▶ **Task description**
Could you output each line below precisely as it stands, without the images?

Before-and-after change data
☆ ☆ ☆ ☆ ☆

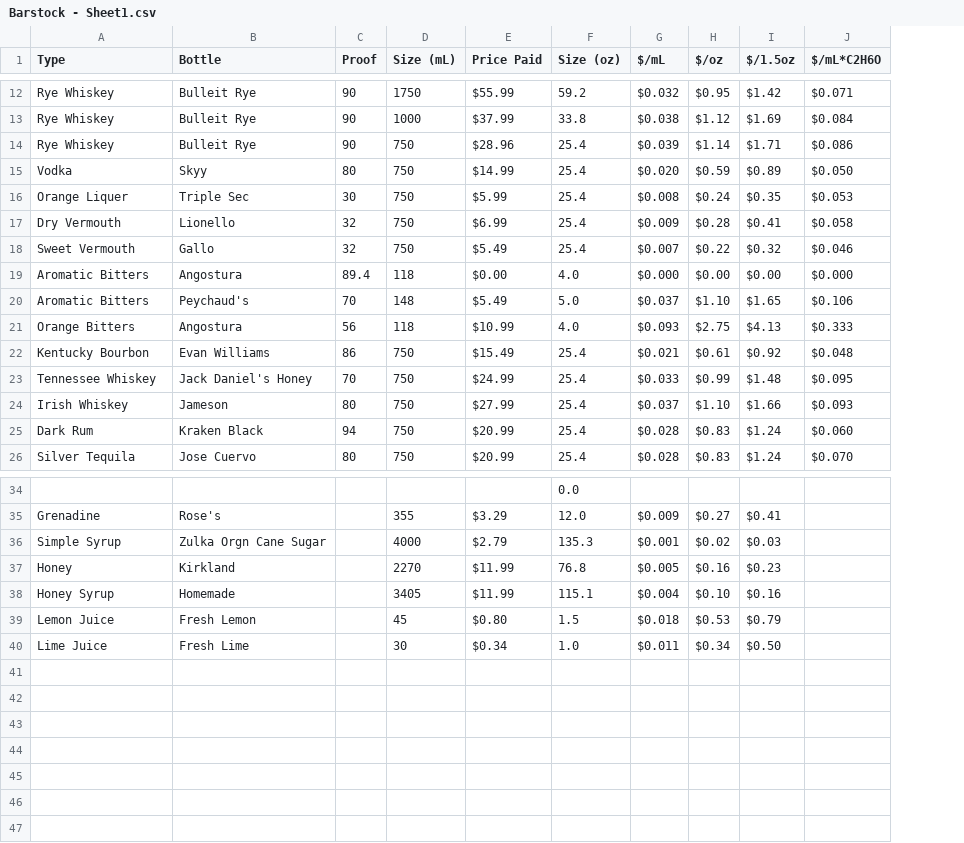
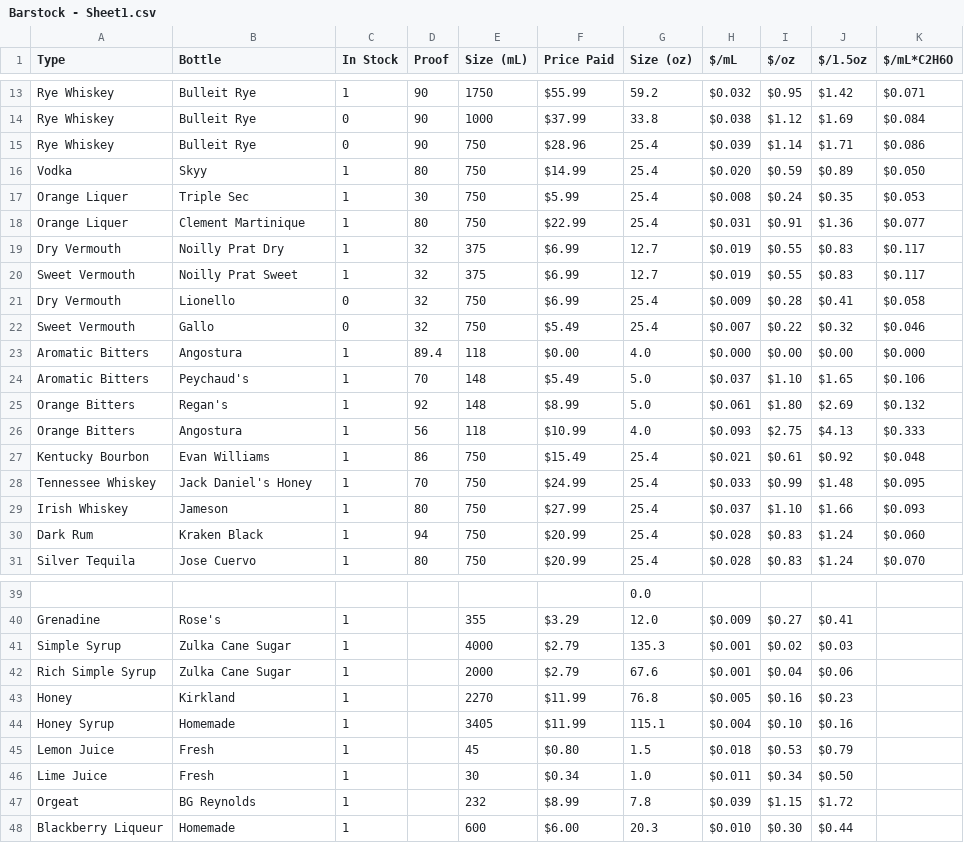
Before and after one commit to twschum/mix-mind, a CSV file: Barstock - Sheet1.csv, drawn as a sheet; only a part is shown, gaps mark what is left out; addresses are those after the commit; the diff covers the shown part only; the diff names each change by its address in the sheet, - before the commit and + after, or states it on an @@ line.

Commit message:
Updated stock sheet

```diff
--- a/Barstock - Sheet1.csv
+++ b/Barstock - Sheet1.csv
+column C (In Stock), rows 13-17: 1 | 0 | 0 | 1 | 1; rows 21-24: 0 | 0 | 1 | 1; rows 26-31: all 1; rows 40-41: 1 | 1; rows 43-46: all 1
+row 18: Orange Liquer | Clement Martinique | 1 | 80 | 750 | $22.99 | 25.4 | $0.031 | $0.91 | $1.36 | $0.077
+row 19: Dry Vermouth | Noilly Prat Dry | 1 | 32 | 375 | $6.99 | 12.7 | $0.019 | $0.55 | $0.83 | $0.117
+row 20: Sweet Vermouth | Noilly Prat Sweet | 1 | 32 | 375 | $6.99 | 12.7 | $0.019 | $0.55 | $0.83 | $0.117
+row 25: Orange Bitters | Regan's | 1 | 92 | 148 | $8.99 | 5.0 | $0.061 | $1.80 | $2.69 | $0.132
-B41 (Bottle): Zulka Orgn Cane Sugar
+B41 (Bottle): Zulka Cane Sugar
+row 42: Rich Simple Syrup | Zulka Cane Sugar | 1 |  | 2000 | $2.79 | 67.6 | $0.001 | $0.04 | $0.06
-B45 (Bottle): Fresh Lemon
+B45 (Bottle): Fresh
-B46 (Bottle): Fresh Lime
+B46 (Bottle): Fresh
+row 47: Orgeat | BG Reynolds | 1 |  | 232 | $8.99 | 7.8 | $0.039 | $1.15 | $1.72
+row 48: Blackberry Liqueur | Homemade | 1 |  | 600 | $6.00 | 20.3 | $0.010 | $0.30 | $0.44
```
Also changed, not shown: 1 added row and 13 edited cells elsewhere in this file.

☆ ☆ ☆ ☆ ☆

▶ **Completed exercise**
Before and after one commit to twschum/mix-mind, a CSV file: Barstock - Sheet1.csv, drawn as a sheet; only a part is shown, gaps mark what is left out; addresses are those after the commit; the diff covers the shown part only; the diff names each change by its address in the sheet, - before the commit and + after, or states it on an @@ line.

Commit message:
Updated stock sheet

```diff
--- a/Barstock - Sheet1.csv
+++ b/Barstock - Sheet1.csv
+column C (In Stock), rows 13-17: 1 | 0 | 0 | 1 | 1; rows 21-24: 0 | 0 | 1 | 1; rows 26-31: all 1; rows 40-41: 1 | 1; rows 43-46: all 1
+row 18: Orange Liquer | Clement Martinique | 1 | 80 | 750 | $22.99 | 25.4 | $0.031 | $0.91 | $1.36 | $0.077
+row 19: Dry Vermouth | Noilly Prat Dry | 1 | 32 | 375 | $6.99 | 12.7 | $0.019 | $0.55 | $0.83 | $0.117
+row 20: Sweet Vermouth | Noilly Prat Sweet | 1 | 32 | 375 | $6.99 | 12.7 | $0.019 | $0.55 | $0.83 | $0.117
+row 25: Orange Bitters | Regan's | 1 | 92 | 148 | $8.99 | 5.0 | $0.061 | $1.80 | $2.69 | $0.132
-B41 (Bottle): Zulka Orgn Cane Sugar
+B41 (Bottle): Zulka Cane Sugar
+row 42: Rich Simple Syrup | Zulka Cane Sugar | 1 |  | 2000 | $2.79 | 67.6 | $0.001 | $0.04 | $0.06
-B45 (Bottle): Fresh Lemon
+B45 (Bottle): Fresh
-B46 (Bottle): Fresh Lime
+B46 (Bottle): Fresh
+row 47: Orgeat | BG Reynolds | 1 |  | 232 | $8.99 | 7.8 | $0.039 | $1.15 | $1.72
+row 48: Blackberry Liqueur | Homemade | 1 |  | 600 | $6.00 | 20.3 | $0.010 | $0.30 | $0.44
```
Also changed, not shown: 1 added row and 13 edited cells elsewhere in this file.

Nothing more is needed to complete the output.